▶ _What is expected_
Present the lines below again, exactly as they stand.

▶ _Input for this task_
——

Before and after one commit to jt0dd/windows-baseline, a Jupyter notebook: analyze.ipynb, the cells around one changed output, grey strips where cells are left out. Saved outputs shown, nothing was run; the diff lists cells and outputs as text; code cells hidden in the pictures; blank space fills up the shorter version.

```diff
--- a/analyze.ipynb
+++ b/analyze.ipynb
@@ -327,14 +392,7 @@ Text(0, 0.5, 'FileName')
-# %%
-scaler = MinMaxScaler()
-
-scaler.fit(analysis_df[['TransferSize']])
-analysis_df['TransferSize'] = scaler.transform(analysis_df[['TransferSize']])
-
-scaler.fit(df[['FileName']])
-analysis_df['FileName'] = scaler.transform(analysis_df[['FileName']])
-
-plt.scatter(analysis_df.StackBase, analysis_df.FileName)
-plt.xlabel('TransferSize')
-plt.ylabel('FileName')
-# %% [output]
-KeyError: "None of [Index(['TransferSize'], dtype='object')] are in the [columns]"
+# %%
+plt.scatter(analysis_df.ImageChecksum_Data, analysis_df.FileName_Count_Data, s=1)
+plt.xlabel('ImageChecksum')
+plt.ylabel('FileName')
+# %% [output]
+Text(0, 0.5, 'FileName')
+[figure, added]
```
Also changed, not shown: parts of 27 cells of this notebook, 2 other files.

——

▶ _Finished exercise_
Before and after one commit to jt0dd/windows-baseline, a Jupyter notebook: analyze.ipynb, the cells around one changed output, grey strips where cells are left out. Saved outputs shown, nothing was run; the diff lists cells and outputs as text; code cells hidden in the pictures; blank space fills up the shorter version.

```diff
--- a/analyze.ipynb
+++ b/analyze.ipynb
@@ -327,14 +392,7 @@ Text(0, 0.5, 'FileName')
-# %%
-scaler = MinMaxScaler()
-
-scaler.fit(analysis_df[['TransferSize']])
-analysis_df['TransferSize'] = scaler.transform(analysis_df[['TransferSize']])
-
-scaler.fit(df[['FileName']])
-analysis_df['FileName'] = scaler.transform(analysis_df[['FileName']])
-
-plt.scatter(analysis_df.StackBase, analysis_df.FileName)
-plt.xlabel('TransferSize')
-plt.ylabel('FileName')
-# %% [output]
-KeyError: "None of [Index(['TransferSize'], dtype='object')] are in the [columns]"
+# %%
+plt.scatter(analysis_df.ImageChecksum_Data, analysis_df.FileName_Count_Data, s=1)
+plt.xlabel('ImageChecksum')
+plt.ylabel('FileName')
+# %% [output]
+Text(0, 0.5, 'FileName')
+[figure, added]
```
Also changed, not shown: parts of 27 cells of this notebook, 2 other files.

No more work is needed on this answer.